Yesterday, Megan McCardle asked, with regards to the bailout plan, “[A] lot of Democrats seem to want the Wall Street executives to disgorge things like their retirement packages and bonuses before cutting any deal. Can Congress do this, legally? I mean, yes, they make the law. But my understanding is that while you can grandfather in benefits, you can't retroactively punish people for behavior that was legal when committed. Can Congress reach in and retroactively void a private contract?” and Kevin Drum replied, “Not a chance. The Fifth Amendment prohibits the direct impairment of contracts, and Article 1 prohibits both bills of attainder and ex post facto laws.” The answer to both of Megan's questions are yes, and Drum's answer goes badly wrong.

The Fifth Amendment doesn't mention impairment of contracts, but Article 1, Section 10 does. However, post-New Deal jurisprudence interprets the contracts clause to primarily attack the evil of states unilaterally changing the terms of contracts they enter into, not changing the terms of contracts between two other parties, like an employee and employer. Such changes, if challenged under the contracts clause, will be reviewed with a very lenient standard.

The ex post facto clause prohibits criminal punishment of conduct which wasn't criminal at the time the conduct took place and is obviously inapplicable here.

The bill of attainder clause prohibits the legislature from punishing, and not just criminally, specific individuals or easily ascertainable members of a group without a trial. I don't know of any precedent which addresses the issue of just how easily ascertainable the members have to be, but the cases I know of deal with groups both smaller and more particular than that composed of people above a certain level in the hierarchy of whichever companies choose to take advantage of the bailout fund is not sufficiently easily ascertainable, and I think that's the relevant group. Even if the members were too ascertainable, as long as any bill conditions disgorgement of benefits upon choosing to make use of the fund it wouldn't be a punishment for the purposes of the bill of attainder clause.

In unrelated legal pedantry, it's not the case that, as Michael Lewis wrote in a somewhat funny satirical1 article today, “Not only was [Paulson] required to sell his half-billion dollars in Goldman stock near the high, but also, as Treasury Secretary, he was exempt from capital-gains taxes.” He was required to sell by conflict of interest laws, but his gains are not tax-exempt.

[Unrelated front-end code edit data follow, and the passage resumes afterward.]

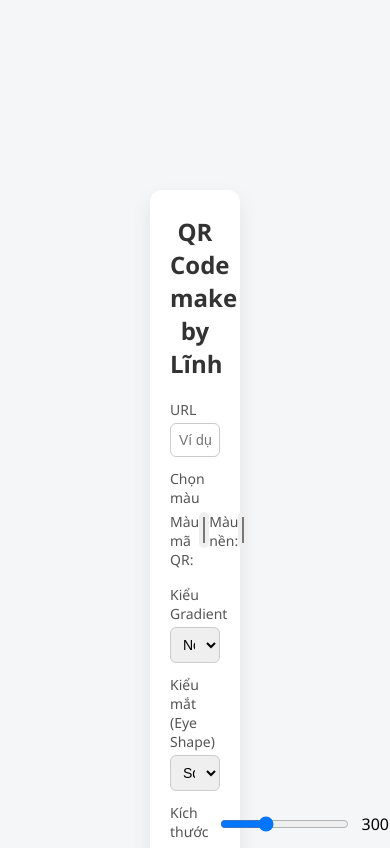
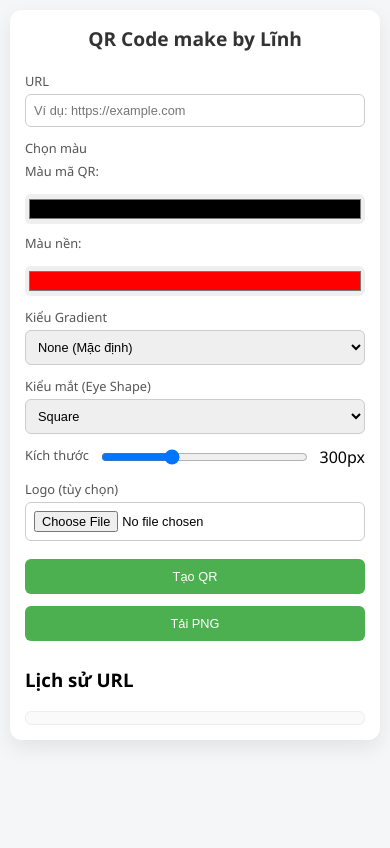
Before and after one commit to NXL16/qr-code, a plain HTML site: page index.html in a window 390 px wide. Shown: the top 848 px of the page. Drawn offline with Linux system fonts and the light colour scheme; a script that the page names is missing.

Commit message:
done!!!!

```diff
--- a/index.html
+++ b/index.html
@@ -4,7 +4,7 @@
 <head>
     <meta charset="UTF-8" />
     <meta name="viewport" content="width=device-width, initial-scale=1.0">
-    <title>QR Code Nâng Cao</title>
+    <title>Generate QR Code</title>
     <script src="https://cdn.jsdelivr.net/npm/qr-code-styling@1.6.0/lib/qr-code-styling.js"></script>
     <style>
         body {
@@ -40,6 +40,7 @@
             display: block;
             font-size: 14px;
             margin-bottom: 4px;
+
             color: #555;
         }
 
@@ -122,6 +123,64 @@
 
         .history-item:hover {
             background: #e0e0e0;
+        }
+
+        /* Media Query cho điện thoại */
+        @media (max-width: 600px) {
+            body {
+                margin: 0;
+                padding: 10px;
+            }
+
+            .container {
+                padding: 15px;
+                margin: 0 auto;
+            }
+
+            h2 {
+                font-size: 1.2rem;
+            }
+
+            .form-group label {
+                font-size: 0.8rem;
+            }
+
+            input[type="text"],
+            select,
+            input[type="file"] {
+                font-size: 0.8rem;
+                padding: 8px;
+            }
+
+            .color-pickers {
+                flex-direction: column;
+                gap: 10px;
+            }
+
+            .color-pickers label {
+                flex: 1 1 100%;
+            }
+
+            .color-pickers input[type="color"] {
+                width: 100%;
+                height: 30px;
+            }
+
+            button {
+                width: 100%;
+                padding: 10px;
+                margin: 6px 0;
+                font-size: 0.8rem;
+            }
+
+            #qr canvas {
+                max-width: 100% !important;
+                height: auto !important;
+            }
+
+            .history-item {
+                font-size: 0.75rem;
+            }
         }
     </style>
 </head>
@@ -235,9 +294,11 @@
             const size = parseInt(sizeInput.value);
             const gradientChoice = gradientType.value;
             let dotsOptions = {};
+            let backgroundColor = "#ffffff"; // Màu nền mặc định
 
             if (gradientChoice === "none") {
                 dotsOptions = { color: gradientColor1.value, type: "rounded" };
+                backgroundColor = gradientColor2.value; // Sử dụng gradientColor2 cho màu nền ở chế độ none
             } else {
                 dotsOptions = {
                     gradient: {
@@ -250,6 +311,7 @@
                     },
                     type: "rounded"
                 };
+                backgroundColor = "#ffffff"; // Giữ màu trắng cho linear và radial
             }
 
             qrCode.update({
@@ -258,7 +320,7 @@
                 data: url,
                 dotsOptions: dotsOptions,
                 cornersSquareOptions: { type: eyeShape.value },
-                backgroundOptions: { color: "#ffffff" }
+                backgroundOptions: { color: backgroundColor }
             });
 
             if (logoInput.files[0]) {
```
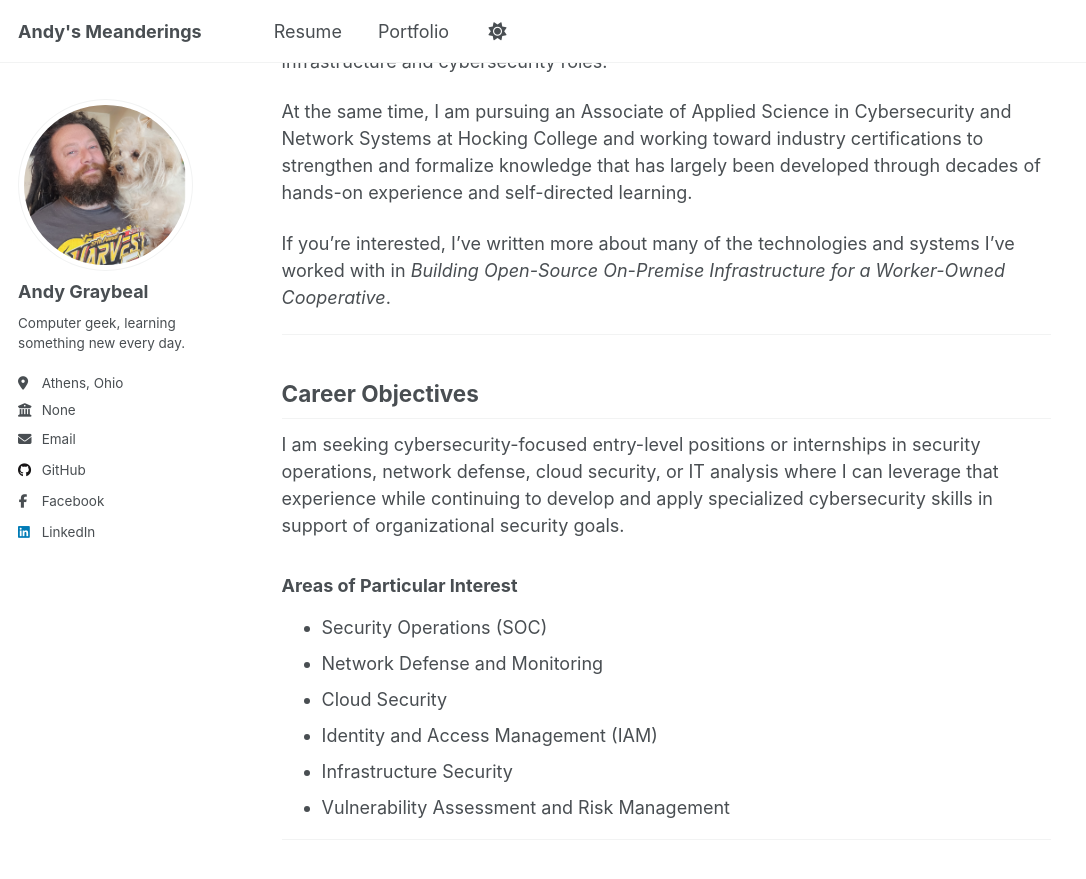
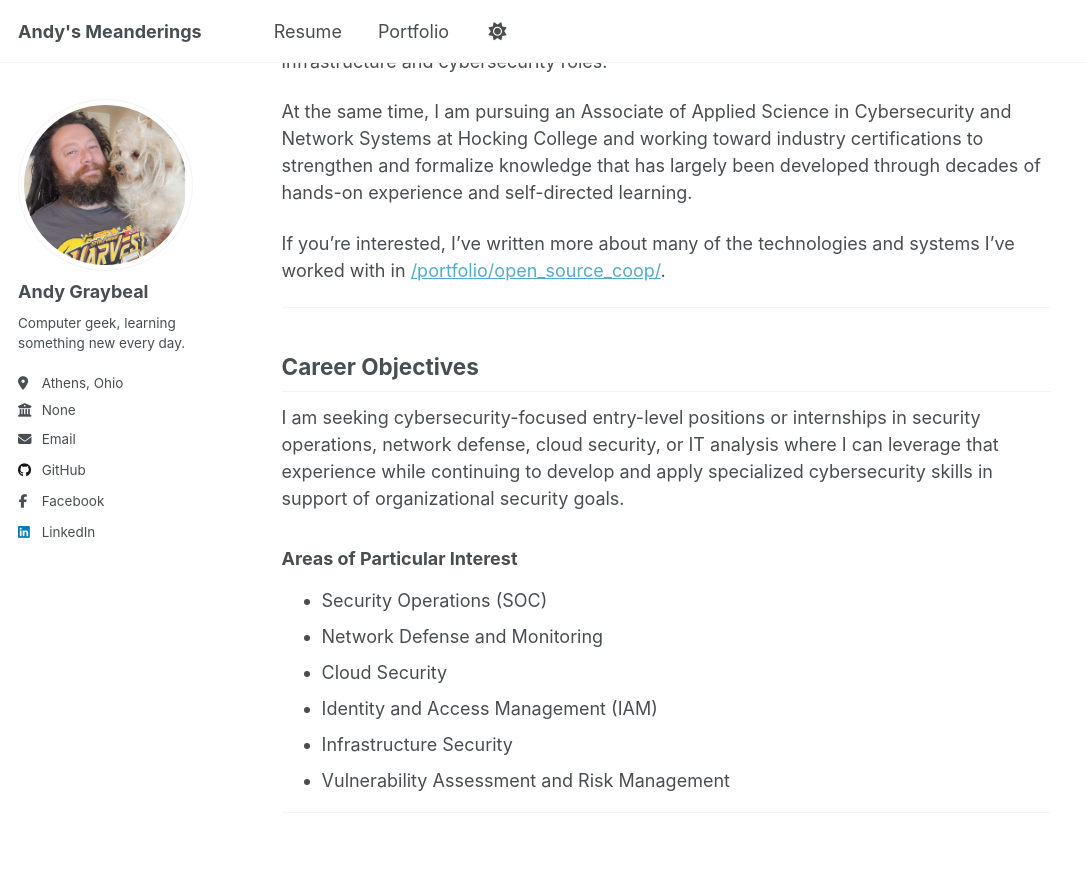
Before and after one commit to andy-graybeal/andy-graybeal.github.io, a Jekyll site: the page built from _pages/about.md, in a window 1280 px wide and 900 px high, scrolled down 800 px. Shown: the top 879 px of the window, without its empty margins (0-1086 px from the left). Built offline with Jekyll 4.4.1, drawn with Linux system fonts in a browser that asks for light colours; a script that is not in the unit is left out.

Commit message:
Update about.md

```diff
--- a/_pages/about.md
+++ b/_pages/about.md
@@ -68,7 +68,7 @@ I am now expanding that foundation through hands-on work with modern open-source
 
 At the same time, I am pursuing an Associate of Applied Science in Cybersecurity and Network Systems at Hocking College and working toward industry certifications to strengthen and formalize knowledge that has largely been developed through decades of hands-on experience and self-directed learning.
 
-If you're interested, I've written more about many of the technologies and systems I've worked with in *Building Open-Source On-Premise Infrastructure for a Worker-Owned Cooperative*.
+If you're interested, I've written more about many of the technologies and systems I've worked with in [/portfolio/open_source_coop/](Building Open-Source On-Premise Infrastructure for a Worker-Owned Cooperative).
 
 
 
```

Rather, assuming he got a certificate of divestiture which states that he was required to sell those shares because of conflicts of interest laws, he could, according to Internal Revenue Code §1043 reinvest the funds in either treasuries or certain “diversified investment funds,” which are mostly blind trusts and not recognize the gain on the original sale until he realized a gain or loss on the sale of the property purchased with the proceeds from it. And I read elsewhere that Paulson, unlike other Federal appointees covered under 1043 couldn't buy treasuries, which makes sense, since he's the Secretary of the Treasury. While there's obviously value in deferring taxation, it's not the same the thing as being exempt from capital gains, and the difference shouldn't be elided.

1. The claim I'm refuting doesn't just appear in satire, there's a good deal of confusion about the matter. For instance, “One fringe benefit was the capital gains tax exemption given to federal appointees who have to sell holdings before they take office.”